Within the entries below, count the lines that hold the string "preview" and give only that number.

● Material supplied:
▼

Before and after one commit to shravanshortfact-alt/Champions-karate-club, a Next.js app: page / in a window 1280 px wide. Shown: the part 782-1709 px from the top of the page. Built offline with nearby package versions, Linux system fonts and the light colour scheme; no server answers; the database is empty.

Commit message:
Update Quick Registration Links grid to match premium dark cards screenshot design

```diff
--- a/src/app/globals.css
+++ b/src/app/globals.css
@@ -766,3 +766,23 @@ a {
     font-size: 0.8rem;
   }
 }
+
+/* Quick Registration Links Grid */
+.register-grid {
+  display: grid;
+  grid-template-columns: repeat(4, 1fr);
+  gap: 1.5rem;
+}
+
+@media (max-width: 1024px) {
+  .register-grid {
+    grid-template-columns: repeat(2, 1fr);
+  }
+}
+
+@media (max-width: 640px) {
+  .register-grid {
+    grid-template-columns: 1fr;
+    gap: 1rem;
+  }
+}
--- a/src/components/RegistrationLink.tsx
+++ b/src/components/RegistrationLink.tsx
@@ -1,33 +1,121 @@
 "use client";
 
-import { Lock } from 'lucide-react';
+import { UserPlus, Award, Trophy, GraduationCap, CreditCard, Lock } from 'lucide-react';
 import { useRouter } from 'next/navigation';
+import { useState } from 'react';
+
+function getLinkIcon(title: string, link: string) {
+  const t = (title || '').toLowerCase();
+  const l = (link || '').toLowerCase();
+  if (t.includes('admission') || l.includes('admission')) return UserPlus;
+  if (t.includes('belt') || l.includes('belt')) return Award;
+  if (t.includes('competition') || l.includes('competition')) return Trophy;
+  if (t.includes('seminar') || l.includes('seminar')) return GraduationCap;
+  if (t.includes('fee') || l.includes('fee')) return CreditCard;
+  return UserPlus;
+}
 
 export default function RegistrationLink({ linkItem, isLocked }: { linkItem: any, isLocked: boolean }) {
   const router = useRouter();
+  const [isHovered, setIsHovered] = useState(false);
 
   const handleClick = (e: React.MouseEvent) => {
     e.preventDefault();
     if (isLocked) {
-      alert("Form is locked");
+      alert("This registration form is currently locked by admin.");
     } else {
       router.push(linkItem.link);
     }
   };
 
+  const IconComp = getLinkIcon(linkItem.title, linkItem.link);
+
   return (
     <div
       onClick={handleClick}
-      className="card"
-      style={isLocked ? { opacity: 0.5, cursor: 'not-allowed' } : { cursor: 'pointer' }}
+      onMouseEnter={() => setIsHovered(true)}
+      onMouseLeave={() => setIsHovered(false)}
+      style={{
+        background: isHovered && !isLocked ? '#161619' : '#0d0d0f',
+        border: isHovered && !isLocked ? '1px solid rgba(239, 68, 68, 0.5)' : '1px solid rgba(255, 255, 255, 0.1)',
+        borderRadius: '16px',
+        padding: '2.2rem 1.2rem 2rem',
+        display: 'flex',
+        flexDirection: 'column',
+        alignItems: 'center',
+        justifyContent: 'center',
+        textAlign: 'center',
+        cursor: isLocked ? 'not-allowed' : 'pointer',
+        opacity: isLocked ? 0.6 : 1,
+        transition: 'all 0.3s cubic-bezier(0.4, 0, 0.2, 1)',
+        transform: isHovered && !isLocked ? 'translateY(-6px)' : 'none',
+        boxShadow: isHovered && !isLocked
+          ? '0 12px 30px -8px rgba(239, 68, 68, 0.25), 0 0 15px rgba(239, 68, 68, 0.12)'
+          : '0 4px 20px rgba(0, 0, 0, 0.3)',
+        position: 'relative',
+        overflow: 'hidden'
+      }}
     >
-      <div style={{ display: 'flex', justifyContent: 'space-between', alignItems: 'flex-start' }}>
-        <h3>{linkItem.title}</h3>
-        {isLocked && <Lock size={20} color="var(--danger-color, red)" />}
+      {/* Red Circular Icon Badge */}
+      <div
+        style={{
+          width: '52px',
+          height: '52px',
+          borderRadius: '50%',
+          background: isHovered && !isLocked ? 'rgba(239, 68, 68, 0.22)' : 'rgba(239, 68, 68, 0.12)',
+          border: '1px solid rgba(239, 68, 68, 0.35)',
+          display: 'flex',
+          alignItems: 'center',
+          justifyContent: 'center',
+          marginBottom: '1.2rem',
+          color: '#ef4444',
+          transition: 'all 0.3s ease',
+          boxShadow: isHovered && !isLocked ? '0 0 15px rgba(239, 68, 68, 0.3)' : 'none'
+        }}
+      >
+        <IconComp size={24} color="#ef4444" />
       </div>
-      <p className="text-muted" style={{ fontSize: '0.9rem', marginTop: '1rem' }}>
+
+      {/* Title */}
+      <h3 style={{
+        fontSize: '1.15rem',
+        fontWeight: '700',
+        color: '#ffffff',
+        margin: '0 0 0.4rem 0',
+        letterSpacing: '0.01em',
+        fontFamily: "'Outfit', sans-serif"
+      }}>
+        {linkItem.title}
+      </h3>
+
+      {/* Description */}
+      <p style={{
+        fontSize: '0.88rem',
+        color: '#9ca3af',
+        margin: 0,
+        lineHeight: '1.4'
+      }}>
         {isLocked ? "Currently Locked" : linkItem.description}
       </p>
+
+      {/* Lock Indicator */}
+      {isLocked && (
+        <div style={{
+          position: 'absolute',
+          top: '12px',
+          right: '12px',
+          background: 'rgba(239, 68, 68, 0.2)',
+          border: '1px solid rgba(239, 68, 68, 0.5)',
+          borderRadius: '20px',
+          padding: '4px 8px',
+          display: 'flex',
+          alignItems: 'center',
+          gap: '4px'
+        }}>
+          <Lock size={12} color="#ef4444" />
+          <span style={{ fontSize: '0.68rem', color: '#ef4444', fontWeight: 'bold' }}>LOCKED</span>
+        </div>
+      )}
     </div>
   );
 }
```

▲
▼

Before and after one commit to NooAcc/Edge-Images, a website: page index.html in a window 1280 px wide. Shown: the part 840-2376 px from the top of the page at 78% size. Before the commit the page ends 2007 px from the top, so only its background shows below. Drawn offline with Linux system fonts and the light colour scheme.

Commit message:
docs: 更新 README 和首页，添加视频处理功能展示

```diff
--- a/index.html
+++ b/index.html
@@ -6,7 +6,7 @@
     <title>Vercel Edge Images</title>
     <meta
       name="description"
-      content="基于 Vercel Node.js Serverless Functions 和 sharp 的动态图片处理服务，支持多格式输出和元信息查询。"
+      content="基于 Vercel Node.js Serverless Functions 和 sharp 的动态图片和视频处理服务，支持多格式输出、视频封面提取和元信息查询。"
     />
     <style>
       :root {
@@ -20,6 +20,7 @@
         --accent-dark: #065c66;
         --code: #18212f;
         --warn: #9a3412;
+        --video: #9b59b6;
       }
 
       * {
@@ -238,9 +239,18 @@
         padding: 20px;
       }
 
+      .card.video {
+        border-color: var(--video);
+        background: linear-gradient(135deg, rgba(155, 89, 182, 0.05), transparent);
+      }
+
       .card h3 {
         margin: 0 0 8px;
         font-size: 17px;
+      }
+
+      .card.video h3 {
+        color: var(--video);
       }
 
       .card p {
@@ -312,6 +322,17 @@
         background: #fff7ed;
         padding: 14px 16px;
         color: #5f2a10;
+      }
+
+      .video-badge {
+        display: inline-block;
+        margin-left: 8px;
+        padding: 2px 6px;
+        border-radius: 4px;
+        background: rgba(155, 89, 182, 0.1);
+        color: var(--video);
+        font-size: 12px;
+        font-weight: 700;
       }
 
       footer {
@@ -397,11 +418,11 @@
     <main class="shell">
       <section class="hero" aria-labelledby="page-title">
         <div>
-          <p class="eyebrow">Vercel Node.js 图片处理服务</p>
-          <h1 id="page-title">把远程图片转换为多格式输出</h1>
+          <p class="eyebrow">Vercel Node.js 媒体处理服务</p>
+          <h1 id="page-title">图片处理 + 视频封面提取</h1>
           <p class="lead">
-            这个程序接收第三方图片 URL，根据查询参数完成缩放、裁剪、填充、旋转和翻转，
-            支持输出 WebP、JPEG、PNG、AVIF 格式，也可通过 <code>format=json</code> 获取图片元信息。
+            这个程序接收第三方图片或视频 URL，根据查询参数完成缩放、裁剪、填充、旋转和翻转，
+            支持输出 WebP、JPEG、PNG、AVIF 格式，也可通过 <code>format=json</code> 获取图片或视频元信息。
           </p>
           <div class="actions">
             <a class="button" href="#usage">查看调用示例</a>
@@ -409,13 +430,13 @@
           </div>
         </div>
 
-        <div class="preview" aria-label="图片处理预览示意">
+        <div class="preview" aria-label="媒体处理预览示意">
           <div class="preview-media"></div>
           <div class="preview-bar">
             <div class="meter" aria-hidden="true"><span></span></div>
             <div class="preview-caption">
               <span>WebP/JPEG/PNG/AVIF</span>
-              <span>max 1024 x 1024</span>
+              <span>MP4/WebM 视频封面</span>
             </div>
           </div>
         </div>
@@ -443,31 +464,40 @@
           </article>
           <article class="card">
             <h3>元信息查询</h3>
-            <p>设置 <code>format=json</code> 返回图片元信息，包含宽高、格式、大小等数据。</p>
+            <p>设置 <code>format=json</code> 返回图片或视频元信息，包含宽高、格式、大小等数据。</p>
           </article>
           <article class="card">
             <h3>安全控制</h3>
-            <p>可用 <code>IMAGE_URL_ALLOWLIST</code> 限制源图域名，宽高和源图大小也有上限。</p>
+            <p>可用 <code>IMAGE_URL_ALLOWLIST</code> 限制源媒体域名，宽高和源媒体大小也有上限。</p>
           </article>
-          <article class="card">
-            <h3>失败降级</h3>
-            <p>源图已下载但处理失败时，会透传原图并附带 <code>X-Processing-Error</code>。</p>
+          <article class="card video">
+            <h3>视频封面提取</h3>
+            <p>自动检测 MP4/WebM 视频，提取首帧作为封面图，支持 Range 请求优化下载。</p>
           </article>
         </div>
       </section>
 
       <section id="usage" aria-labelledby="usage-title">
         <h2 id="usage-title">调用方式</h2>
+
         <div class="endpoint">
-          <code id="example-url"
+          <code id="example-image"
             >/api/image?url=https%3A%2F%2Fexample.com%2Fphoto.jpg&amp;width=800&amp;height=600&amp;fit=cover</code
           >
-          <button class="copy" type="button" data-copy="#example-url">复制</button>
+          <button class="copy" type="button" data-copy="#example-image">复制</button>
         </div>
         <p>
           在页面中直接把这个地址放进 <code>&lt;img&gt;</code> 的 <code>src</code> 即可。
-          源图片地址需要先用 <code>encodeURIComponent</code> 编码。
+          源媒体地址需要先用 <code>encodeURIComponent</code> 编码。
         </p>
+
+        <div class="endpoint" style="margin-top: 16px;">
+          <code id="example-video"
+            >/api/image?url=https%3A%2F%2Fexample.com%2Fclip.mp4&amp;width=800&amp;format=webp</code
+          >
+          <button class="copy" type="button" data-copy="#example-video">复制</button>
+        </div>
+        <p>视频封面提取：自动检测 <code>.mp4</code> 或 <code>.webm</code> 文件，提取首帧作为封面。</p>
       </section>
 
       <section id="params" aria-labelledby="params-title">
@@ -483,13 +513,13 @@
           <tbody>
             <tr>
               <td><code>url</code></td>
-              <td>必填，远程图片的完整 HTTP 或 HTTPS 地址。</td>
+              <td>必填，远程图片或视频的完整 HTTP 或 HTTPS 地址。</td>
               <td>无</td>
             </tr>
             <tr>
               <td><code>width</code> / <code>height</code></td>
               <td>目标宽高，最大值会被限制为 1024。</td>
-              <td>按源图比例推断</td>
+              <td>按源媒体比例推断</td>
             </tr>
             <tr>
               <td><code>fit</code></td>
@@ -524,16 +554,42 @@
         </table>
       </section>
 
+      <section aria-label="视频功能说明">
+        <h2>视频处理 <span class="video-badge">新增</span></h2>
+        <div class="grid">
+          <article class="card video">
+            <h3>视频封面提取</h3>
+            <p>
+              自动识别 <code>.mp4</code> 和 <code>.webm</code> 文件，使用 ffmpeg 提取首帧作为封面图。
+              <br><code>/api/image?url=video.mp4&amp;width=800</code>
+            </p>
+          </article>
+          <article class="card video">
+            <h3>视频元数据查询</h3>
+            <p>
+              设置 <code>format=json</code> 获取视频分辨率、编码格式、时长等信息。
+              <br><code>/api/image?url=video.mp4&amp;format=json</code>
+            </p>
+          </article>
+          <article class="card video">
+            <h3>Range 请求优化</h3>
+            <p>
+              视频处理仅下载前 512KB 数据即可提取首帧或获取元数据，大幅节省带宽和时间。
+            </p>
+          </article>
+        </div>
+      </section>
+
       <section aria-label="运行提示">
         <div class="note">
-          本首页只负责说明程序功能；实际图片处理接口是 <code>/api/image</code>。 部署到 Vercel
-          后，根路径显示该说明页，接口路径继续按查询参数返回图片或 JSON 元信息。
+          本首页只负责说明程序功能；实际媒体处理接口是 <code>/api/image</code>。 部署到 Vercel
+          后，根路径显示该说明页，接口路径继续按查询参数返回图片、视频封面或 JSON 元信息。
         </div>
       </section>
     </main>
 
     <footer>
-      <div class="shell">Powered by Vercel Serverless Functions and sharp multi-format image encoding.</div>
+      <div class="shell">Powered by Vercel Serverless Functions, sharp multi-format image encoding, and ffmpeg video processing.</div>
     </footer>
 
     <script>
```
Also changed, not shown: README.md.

▲
▼

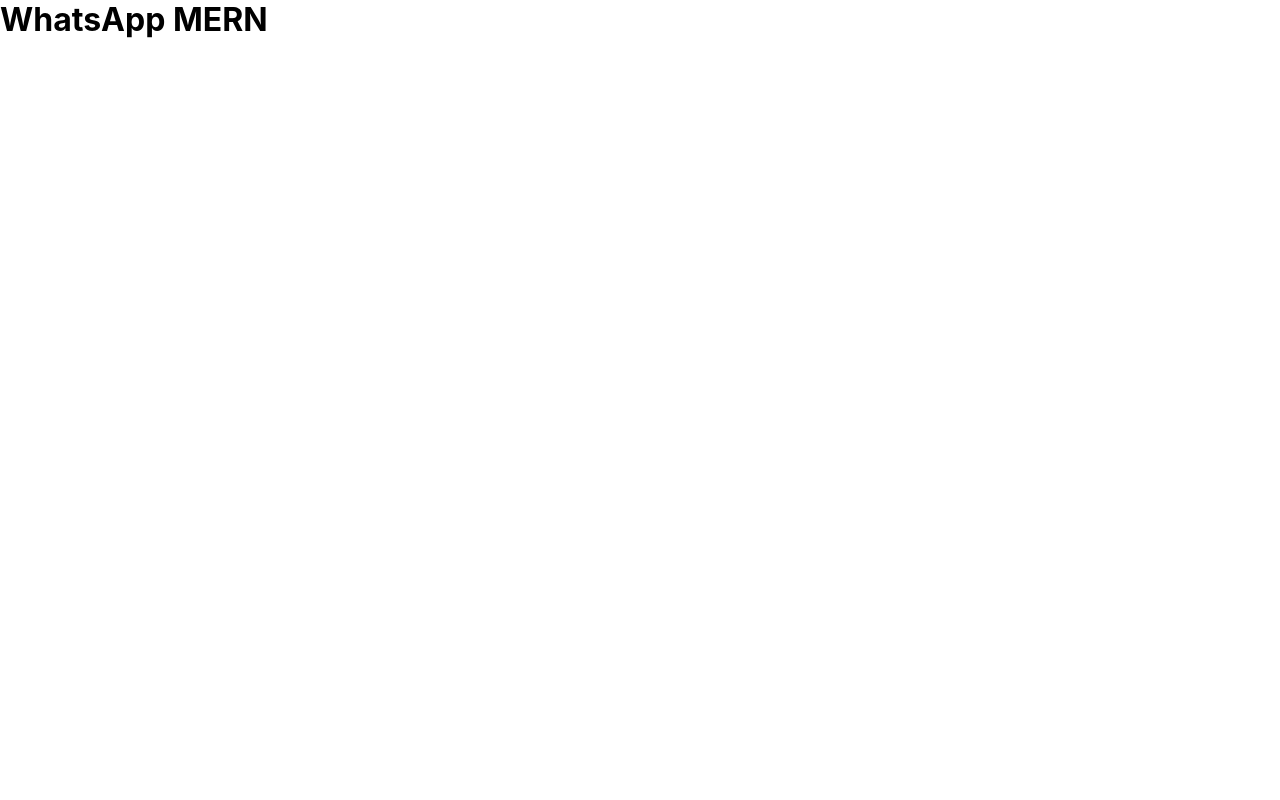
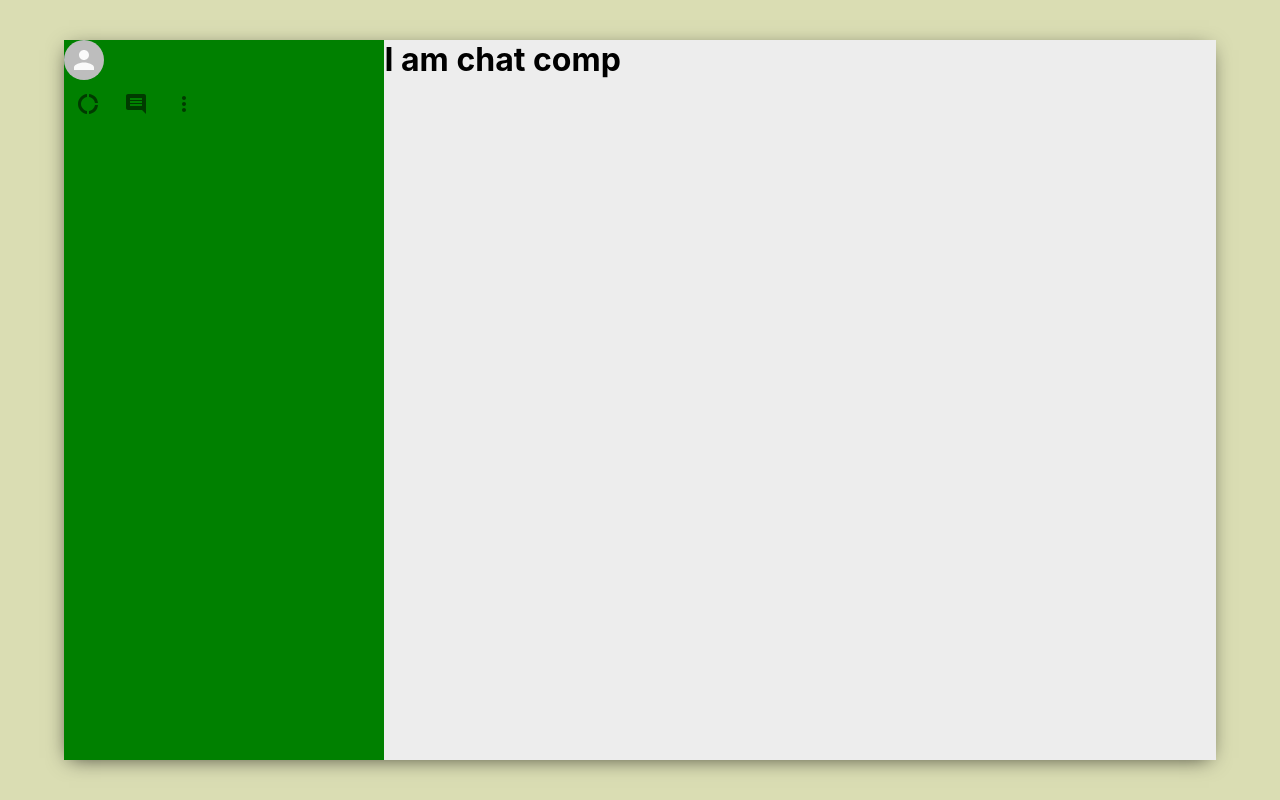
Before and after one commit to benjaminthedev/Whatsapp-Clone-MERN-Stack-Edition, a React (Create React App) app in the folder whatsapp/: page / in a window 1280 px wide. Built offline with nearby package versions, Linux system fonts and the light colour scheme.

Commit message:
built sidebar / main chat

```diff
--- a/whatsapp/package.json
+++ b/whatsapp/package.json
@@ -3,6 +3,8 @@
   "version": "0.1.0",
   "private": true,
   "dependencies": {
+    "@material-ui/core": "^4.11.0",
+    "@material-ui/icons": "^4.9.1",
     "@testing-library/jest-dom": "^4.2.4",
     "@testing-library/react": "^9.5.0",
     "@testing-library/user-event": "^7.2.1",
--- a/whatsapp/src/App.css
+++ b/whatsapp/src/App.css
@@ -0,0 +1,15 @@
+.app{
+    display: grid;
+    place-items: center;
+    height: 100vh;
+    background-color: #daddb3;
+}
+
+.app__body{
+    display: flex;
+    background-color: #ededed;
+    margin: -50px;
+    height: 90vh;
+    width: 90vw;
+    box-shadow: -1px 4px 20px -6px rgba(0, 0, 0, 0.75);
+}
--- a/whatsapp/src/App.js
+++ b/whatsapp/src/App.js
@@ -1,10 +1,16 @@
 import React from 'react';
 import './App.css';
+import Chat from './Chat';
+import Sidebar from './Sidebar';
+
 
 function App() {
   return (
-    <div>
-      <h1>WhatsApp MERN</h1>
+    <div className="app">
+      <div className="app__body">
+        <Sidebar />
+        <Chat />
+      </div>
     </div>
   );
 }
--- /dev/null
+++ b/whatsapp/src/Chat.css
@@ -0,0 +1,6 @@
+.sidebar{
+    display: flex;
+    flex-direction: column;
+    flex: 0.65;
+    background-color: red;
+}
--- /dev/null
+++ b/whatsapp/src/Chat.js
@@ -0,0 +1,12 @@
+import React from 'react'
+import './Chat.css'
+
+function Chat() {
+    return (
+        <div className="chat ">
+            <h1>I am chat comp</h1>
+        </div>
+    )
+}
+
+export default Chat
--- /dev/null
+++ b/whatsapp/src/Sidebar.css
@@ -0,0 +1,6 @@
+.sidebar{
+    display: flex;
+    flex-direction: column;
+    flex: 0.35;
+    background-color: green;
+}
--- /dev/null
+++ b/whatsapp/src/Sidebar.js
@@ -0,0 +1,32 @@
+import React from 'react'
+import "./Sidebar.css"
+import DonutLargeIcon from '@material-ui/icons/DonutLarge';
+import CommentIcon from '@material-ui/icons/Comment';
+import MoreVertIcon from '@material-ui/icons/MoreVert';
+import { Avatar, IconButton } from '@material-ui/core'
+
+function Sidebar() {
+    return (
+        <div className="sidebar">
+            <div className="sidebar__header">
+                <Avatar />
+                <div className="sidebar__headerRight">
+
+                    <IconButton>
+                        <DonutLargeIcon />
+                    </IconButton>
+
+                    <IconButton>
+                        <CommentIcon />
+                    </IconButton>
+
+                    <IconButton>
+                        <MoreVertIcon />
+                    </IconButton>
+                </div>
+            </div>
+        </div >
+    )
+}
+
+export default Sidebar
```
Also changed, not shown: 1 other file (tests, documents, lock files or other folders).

▲

● Solution to this problem:
5